Hoose admits that she improperly used the defendant's computer system to look up private, confidential information for persons who were not her clients, and improperly disseminated private information to her child's father. See Defendant's Statement of Undisputed Facts at ¶¶ 8-9.4. Similarly, Lockett admits that she improperly used the defendant's computer system to obtain private, confidential information in violation of defendant's policies. Id. at ¶¶ 23-23.6.
Although the plaintiffs admit that they engaged in improper conduct which warranted termination from employment, they claim that they were discriminated against on the basis of their gender because male employees who accessed confidential information were allegedly not fired. The defendant contends that of the three male employees who improperly accessed confidential information, two resigned in lieu of termination from employment, and one received a letter of reprimand. Defendant further contends that of the four women (including the plaintiffs) who were found to have accessed private information without authorization, two were suspended, and two were fired. Defendant contends that all employees who improperly accessed information and disseminated it to third parties were either fired, or resigned before they were fired, regardless of whether or not they were male or female. Defendants further assert that those employees who improperly accessed information but did not disseminate the information to third parties received less severe punishment, regardless of gender.
I. The Defendant's Motion for Summary Judgment
Rule 56(a) of the Federal Rules of Civil Procedure provides that summary judgment shall be granted if the moving party demonstrates "that there is no genuine dispute as to any material fact and the movant is entitled to judgment as a matter of law." When considering a motion for summary judgment, all genuinely disputed facts must be resolved in favor of the party against whom summary judgment is sought. Tolan v. Cotton, ___, U.S. ___ , 134 S.Ct. 1861, 1863 (2014). If, after considering the evidence in the light most favorable to the nonmoving party, the court finds that no rational jury could find in favor of that party, a grant of summary judgment is appropriate. Scott v. Harris , 550 U.S. 372, 380 (2007)(citing Matsushita Elec. Industrial Co. v. Zenith Radio Corp. , 475 U.S. 574, 586-587 (1986)).

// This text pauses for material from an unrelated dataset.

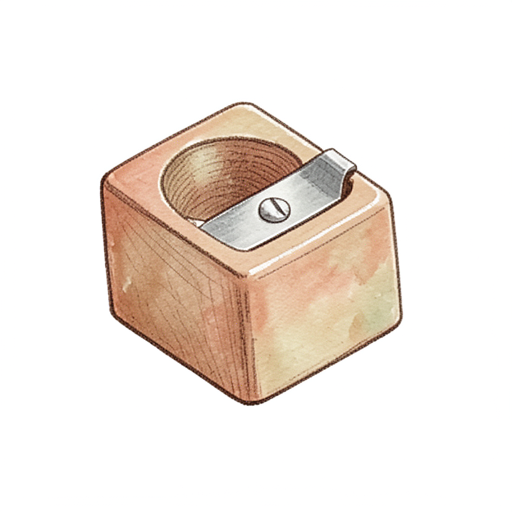
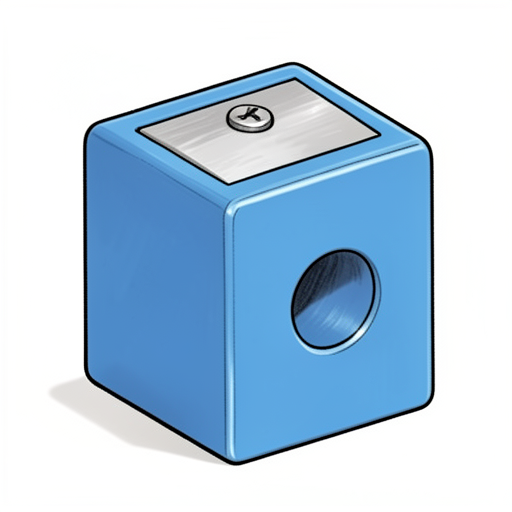
Save generated candidate and queue receipt

diff --git a/data/symbol-white-0.13-arm512/review.html b/data/symbol-white-0.13-arm512/review.html
@@ -1,1 +1,1 @@
-<!doctype html><html lang="sv"><meta charset="utf-8"><title>Bildkandidater</title><style>body{font:16px system-ui;margin:32px;color:#344453;background:white}.cards{display:flex;flex-wrap:wrap;gap:24px}figure{margin:0;width:240px;border:1px solid #ddd;padding:12px}img{width:100%;height:auto}small{color:#666}</style><h1>Bildkandidater</h1><figure><img src="reference.png" alt="Godkänd stilreferens"><figcaption>Stilreferens · se kandidatens metadata för om modellen använder referensbilden som indata.</figcaption></figure><p>Kontrollera handling, händer, borttagning av bakgrund och stil mot referensbilden. Ingen kandidat är publicerad.</p><div class="cards"><figure><img src="FSK_14_65.png" alt="ägg"><figcaption>ägg</figcaption><small>Utkast · granskning krävs</small><details><summary>Före friläggning</summary><img src="raw/FSK_14_65.png" alt="Motivet före bakgrundsborttagning"></details></figure><figure><img src="FSK_15_21.png" alt="fönster"><figcaption>fönster</figcaption><small>Utkast · granskning krävs</small><details><summary>Före friläggning</summary><img src="raw/FSK_15_21.png" alt="Motivet före bakgrundsborttagning"></details></figure><figure><img src="FSK_15_53.png" alt="ost"><figcaption>ost</figcaption><small>Utkast · granskning krävs</small><details><summary>Före friläggning</summary><img src="raw/FSK_15_53.png" alt="Motivet före bakgrundsborttagning"></details></figure><figure><img src="FSK_16_07.png" alt="dörr"><figcaption>dörr</figcaption><small>Utkast · granskning krävs</small><details><summary>Före friläggning</summary><img src="raw/FSK_16_07.png" alt="Motivet före bakgrundsborttagning"></details></figure><figure><img src="FSK_22_65.png" alt="domino"><figcaption>domino</figcaption><small>Utkast · granskning krävs</small><details><summary>Före friläggning</summary><img src="raw/FSK_22_65.png" alt="Motivet före bakgrundsborttagning"></details></figure><figure><img src="FSK_22_72.png" alt="tärning"><figcaption>tärning</figcaption><small>Utkast · granskning krävs</small><details><summary>Före friläggning</summary><img src="raw/FSK_22_72.png" alt="Motivet före bakgrundsborttagning"></details></figure><figure><img src="FSK_24_15.png" alt="såpbubblor"><figcaption>såpbubblor</figcaption><small>Utkast · granskning krävs</small><details><summary>Före friläggning</summary><img src="raw/FSK_24_15.png" alt="Motivet före bakgrundsborttagning"></details></figure><figure><img src="FSK_24_72.png" alt="reflexväst"><figcaption>reflexväst</figcaption><small>Utkast · granskning krävs</small><details><summary>Före friläggning</summary><img src="raw/FSK_24_72.png" alt="Motivet före bakgrundsborttagning"></details></figure><figure><img src="FSK_25_33.png" alt="piprensare"><figcaption>piprensare</figcaption><small>Utkast · granskning krävs</small><details><summary>Före friläggning</summary><img src="raw/FSK_25_33.png" alt="Motivet före bakgrundsborttagning"></details></figure><figure><img src="FSK_27_14.png" alt="buss"><figcaption>buss</figcaption><small>Utkast · granskning krävs</small><details><summary>Före friläggning</summary><img src="raw/FSK_27_14.png" alt="Motivet före bakgrundsborttagning"></details></figure><figure><img src="FSK_27_67.png" alt="flygplan"><figcaption>flygplan</figcaption><small>Utkast · granskning krävs</small><details><summary>Före friläggning</summary><img src="raw/FSK_27_67.png" alt="Motivet före bakgrundsborttagning"></details></figure><figure><img src="FSK_28_68.png" alt="helikopter"><figcaption>helikopter</figcaption><small>Utkast · granskning krävs</small><details><summary>Före friläggning</summary><img src="raw/FSK_28_68.png" alt="Motivet före bakgrundsborttagning"></details></figure><figure><img src="FSK_29_28.png" alt="pennskrin"><figcaption>pennskrin</figcaption><small>Utkast · granskning krävs</small><details><summary>Före friläggning</summary><img src="raw/FSK_29_28.png" alt="Motivet före bakgrundsborttagning"></details></figure><figure><img src="FSK_30_91.png" alt="plåster"><figcaption>plåster</figcaption><small>Utkast · granskning krävs</small><details><summary>Före friläggning</summary><img src="raw/FSK_30_91.png" alt="Motivet före bakgrundsborttagning"></details></figure><figure><img src="FSK_31_58.png" alt="groda"><figcaption>groda</figcaption><small>Utkast · granskning krävs</small><details><summary>Före friläggning</summary><img src="raw/FSK_31_58.png" alt="Motivet före bakgrundsborttagning"></details></figure><figure><img src="FSK_31_88.png" alt="madrass"><figcaption>madrass</figcaption><small>Utkast · granskning krävs</small><details><summary>Före friläggning</summary><img src="raw/FSK_31_88.png" alt="Motivet före bakgrundsborttagning"></details></figure><figure><img src="FSK_32_01.png" alt="väckarklocka"><figcaption>väckarklocka</figcaption><small>Utkast · granskning krävs</small><details><summary>Före friläggning</summary><img src="raw/FSK_32_01.png" alt="Motivet före bakgrundsborttagning"></details></figure><figure><img src="FSK_32_68.png" alt="hopprep"><figcaption>hopprep</figcaption><small>Utkast · granskning krävs</small><details><summary>Före friläggning</summary><img src="raw/FSK_32_68.png" alt="Motivet före bakgrundsborttagning"></details></figure><figure><img src="FSK_90_03.png" alt="samling"><figcaption>samling</figcaption><small>Utkast · granskning krävs</small><details><summary>Före friläggning</summary><img src="raw/FSK_90_03.png" alt="Motivet före bakgrundsborttagning"></details></figure><figure><img src="FSK_90_08.png" alt="lyssna"><figcaption>lyssna</figcaption><small>Utkast · granskning krävs</small><details><summary>Före friläggning</summary><img src="raw/FSK_90_08.png" alt="Motivet före bakgrundsborttagning"></details></figure><figure><img src="FSK_91_05.png" alt="tröja"><figcaption>tröja</figcaption><small>Utkast · granskning krävs</small><details><summary>Före friläggning</summary><img src="raw/FSK_91_05.png" alt="Motivet före bakgrundsborttagning"></details></figure><figure><img src="FSK_91_06.png" alt="strumpor"><figcaption>strumpor</figcaption><small>Utkast · granskning krävs</small><details><summary>Före friläggning</summary><img src="raw/FSK_91_06.png" alt="Motivet före bakgrundsborttagning"></details></figure><figure><img src="FSK_91_08.png" alt="ryggsäck"><figcaption>ryggsäck</figcaption><small>Utkast · granskning krävs</small><details><summary>Före friläggning</summary><img src="raw/FSK_91_08.png" alt="Motivet före bakgrundsborttagning"></details></figure><figure><img src="FSK_91_10.png" alt="halsduk"><figcaption>halsduk</figcaption><small>Utkast · granskning krävs</small><details><summary>Före friläggning</summary><img src="raw/FSK_91_10.png" alt="Motivet före bakgrundsborttagning"></details></figure><figure><img src="FSK_91_26.png" alt="smörgås"><figcaption>smörgås</figcaption><small>Utkast · granskning krävs</small><details><summary>Före friläggning</summary><img src="raw/FSK_91_26.png" alt="Motivet före bakgrundsborttagning"></details></figure><figure><img src="FSK_91_28.png" alt="vatten"><figcaption>vatten</figcaption><small>Utkast · granskning krävs</small><details><summary>Före friläggning</summary><img src="raw/FSK_91_28.png" alt="Motivet före bakgrundsborttagning"></details></figure><figure><img src="FSK_91_68.png" alt="katt"><figcaption>katt</figcaption><small>Utkast · granskning krävs</small><details><summary>Före friläggning</summary><img src="raw/FSK_91_68.png" alt="Motivet före bakgrundsborttagning"></details></figure><figure><img src="FSK_92_05.png" alt="klippa"><figcaption>klippa</figcaption><small>Utkast · granskning krävs</small><details><summary>Före friläggning</summary><img src="raw/FSK_92_05.png" alt="Motivet före bakgrundsborttagning"></details></figure><figure><img src="FSK_92_06.png" alt="sova"><figcaption>sova</figcaption><small>Utkast · granskning krävs</small><details><summary>Före friläggning</summary><img src="raw/FSK_92_06.png" alt="Motivet före bakgrundsborttagning"></details></figure></div></html>
+<!doctype html><html lang="sv"><meta charset="utf-8"><title>Bildkandidater</title><style>body{font:16px system-ui;margin:32px;color:#344453;background:white}.cards{display:flex;flex-wrap:wrap;gap:24px}figure{margin:0;width:240px;border:1px solid #ddd;padding:12px}img{width:100%;height:auto}small{color:#666}</style><h1>Bildkandidater</h1><figure><img src="reference.png" alt="Godkänd stilreferens"><figcaption>Stilreferens · se kandidatens metadata för om modellen använder referensbilden som indata.</figcaption></figure><p>Kontrollera handling, händer, borttagning av bakgrund och stil mot referensbilden. Ingen kandidat är publicerad.</p><div class="cards"><figure><img src="FSK_14_65.png" alt="ägg"><figcaption>ägg</figcaption><small>Utkast · granskning krävs</small><details><summary>Före friläggning</summary><img src="raw/FSK_14_65.png" alt="Motivet före bakgrundsborttagning"></details></figure><figure><img src="FSK_15_21.png" alt="fönster"><figcaption>fönster</figcaption><small>Utkast · granskning krävs</small><details><summary>Före friläggning</summary><img src="raw/FSK_15_21.png" alt="Motivet före bakgrundsborttagning"></details></figure><figure><img src="FSK_15_53.png" alt="ost"><figcaption>ost</figcaption><small>Utkast · granskning krävs</small><details><summary>Före friläggning</summary><img src="raw/FSK_15_53.png" alt="Motivet före bakgrundsborttagning"></details></figure><figure><img src="FSK_16_07.png" alt="dörr"><figcaption>dörr</figcaption><small>Utkast · granskning krävs</small><details><summary>Före friläggning</summary><img src="raw/FSK_16_07.png" alt="Motivet före bakgrundsborttagning"></details></figure><figure><img src="FSK_22_65.png" alt="domino"><figcaption>domino</figcaption><small>Utkast · granskning krävs</small><details><summary>Före friläggning</summary><img src="raw/FSK_22_65.png" alt="Motivet före bakgrundsborttagning"></details></figure><figure><img src="FSK_22_72.png" alt="tärning"><figcaption>tärning</figcaption><small>Utkast · granskning krävs</small><details><summary>Före friläggning</summary><img src="raw/FSK_22_72.png" alt="Motivet före bakgrundsborttagning"></details></figure><figure><img src="FSK_24_15.png" alt="såpbubblor"><figcaption>såpbubblor</figcaption><small>Utkast · granskning krävs</small><details><summary>Före friläggning</summary><img src="raw/FSK_24_15.png" alt="Motivet före bakgrundsborttagning"></details></figure><figure><img src="FSK_24_72.png" alt="reflexväst"><figcaption>reflexväst</figcaption><small>Utkast · granskning krävs</small><details><summary>Före friläggning</summary><img src="raw/FSK_24_72.png" alt="Motivet före bakgrundsborttagning"></details></figure><figure><img src="FSK_25_26.png" alt="pennvässare"><figcaption>pennvässare</figcaption><small>Utkast · granskning krävs</small><details><summary>Före friläggning</summary><img src="raw/FSK_25_26.png" alt="Motivet före bakgrundsborttagning"></details></figure><figure><img src="FSK_25_33.png" alt="piprensare"><figcaption>piprensare</figcaption><small>Utkast · granskning krävs</small><details><summary>Före friläggning</summary><img src="raw/FSK_25_33.png" alt="Motivet före bakgrundsborttagning"></details></figure><figure><img src="FSK_27_14.png" alt="buss"><figcaption>buss</figcaption><small>Utkast · granskning krävs</small><details><summary>Före friläggning</summary><img src="raw/FSK_27_14.png" alt="Motivet före bakgrundsborttagning"></details></figure><figure><img src="FSK_27_67.png" alt="flygplan"><figcaption>flygplan</figcaption><small>Utkast · granskning krävs</small><details><summary>Före friläggning</summary><img src="raw/FSK_27_67.png" alt="Motivet före bakgrundsborttagning"></details></figure><figure><img src="FSK_28_68.png" alt="helikopter"><figcaption>helikopter</figcaption><small>Utkast · granskning krävs</small><details><summary>Före friläggning</summary><img src="raw/FSK_28_68.png" alt="Motivet före bakgrundsborttagning"></details></figure><figure><img src="FSK_29_28.png" alt="pennskrin"><figcaption>pennskrin</figcaption><small>Utkast · granskning krävs</small><details><summary>Före friläggning</summary><img src="raw/FSK_29_28.png" alt="Motivet före bakgrundsborttagning"></details></figure><figure><img src="FSK_30_91.png" alt="plåster"><figcaption>plåster</figcaption><small>Utkast · granskning krävs</small><details><summary>Före friläggning</summary><img src="raw/FSK_30_91.png" alt="Motivet före bakgrundsborttagning"></details></figure><figure><img src="FSK_31_58.png" alt="groda"><figcaption>groda</figcaption><small>Utkast · granskning krävs</small><details><summary>Före friläggning</summary><img src="raw/FSK_31_58.png" alt="Motivet före bakgrundsborttagning"></details></figure><figure><img src="FSK_31_88.png" alt="madrass"><figcaption>madrass</figcaption><small>Utkast · granskning krävs</small><details><summary>Före friläggning</summary><img src="raw/FSK_31_88.png" alt="Motivet före bakgrundsborttagning"></details></figure><figure><img src="FSK_32_01.png" alt="väckarklocka"><figcaption>väckarklocka</figcaption><small>Utkast · granskning krävs</small><details><summary>Före friläggning</summary><img src="raw/FSK_32_01.png" alt="Motivet före bakgrundsborttagning"></details></figure><figure><img src="FSK_32_68.png" alt="hopprep"><figcaption>hopprep</figcaption><small>Utkast · granskning krävs</small><details><summary>Före friläggning</summary><img src="raw/FSK_32_68.png" alt="Motivet före bakgrundsborttagning"></details></figure><figure><img src="FSK_90_03.png" alt="samling"><figcaption>samling</figcaption><small>Utkast · granskning krävs</small><details><summary>Före friläggning</summary><img src="raw/FSK_90_03.png" alt="Motivet före bakgrundsborttagning"></details></figure><figure><img src="FSK_90_08.png" alt="lyssna"><figcaption>lyssna</figcaption><small>Utkast · granskning krävs</small><details><summary>Före friläggning</summary><img src="raw/FSK_90_08.png" alt="Motivet före bakgrundsborttagning"></details></figure><figure><img src="FSK_91_05.png" alt="tröja"><figcaption>tröja</figcaption><small>Utkast · granskning krävs</small><details><summary>Före friläggning</summary><img src="raw/FSK_91_05.png" alt="Motivet före bakgrundsborttagning"></details></figure><figure><img src="FSK_91_06.png" alt="strumpor"><figcaption>strumpor</figcaption><small>Utkast · granskning krävs</small><details><summary>Före friläggning</summary><img src="raw/FSK_91_06.png" alt="Motivet före bakgrundsborttagning"></details></figure><figure><img src="FSK_91_08.png" alt="ryggsäck"><figcaption>ryggsäck</figcaption><small>Utkast · granskning krävs</small><details><summary>Före friläggning</summary><img src="raw/FSK_91_08.png" alt="Motivet före bakgrundsborttagning"></details></figure><figure><img src="FSK_91_10.png" alt="halsduk"><figcaption>halsduk</figcaption><small>Utkast · granskning krävs</small><details><summary>Före friläggning</summary><img src="raw/FSK_91_10.png" alt="Motivet före bakgrundsborttagning"></details></figure><figure><img src="FSK_91_26.png" alt="smörgås"><figcaption>smörgås</figcaption><small>Utkast · granskning krävs</small><details><summary>Före friläggning</summary><img src="raw/FSK_91_26.png" alt="Motivet före bakgrundsborttagning"></details></figure><figure><img src="FSK_91_28.png" alt="vatten"><figcaption>vatten</figcaption><small>Utkast · granskning krävs</small><details><summary>Före friläggning</summary><img src="raw/FSK_91_28.png" alt="Motivet före bakgrundsborttagning"></details></figure><figure><img src="FSK_91_68.png" alt="katt"><figcaption>katt</figcaption><small>Utkast · granskning krävs</small><details><summary>Före friläggning</summary><img src="raw/FSK_91_68.png" alt="Motivet före bakgrundsborttagning"></details></figure><figure><img src="FSK_92_05.png" alt="klippa"><figcaption>klippa</figcaption><small>Utkast · granskning krävs</small><details><summary>Före friläggning</summary><img src="raw/FSK_92_05.png" alt="Motivet före bakgrundsborttagning"></details></figure><figure><img src="FSK_92_06.png" alt="sova"><figcaption>sova</figcaption><small>Utkast · granskning krävs</small><details><summary>Före friläggning</summary><img src="raw/FSK_92_06.png" alt="Motivet före bakgrundsborttagning"></details></figure></div></html>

II. Plaintiffs have Failed to State a Claim of Gender Discrimination
Plaintiffs allege that they were discriminated against on the basis of their gender because they were fired for accessing and disseminating confidential information whereas male employees ...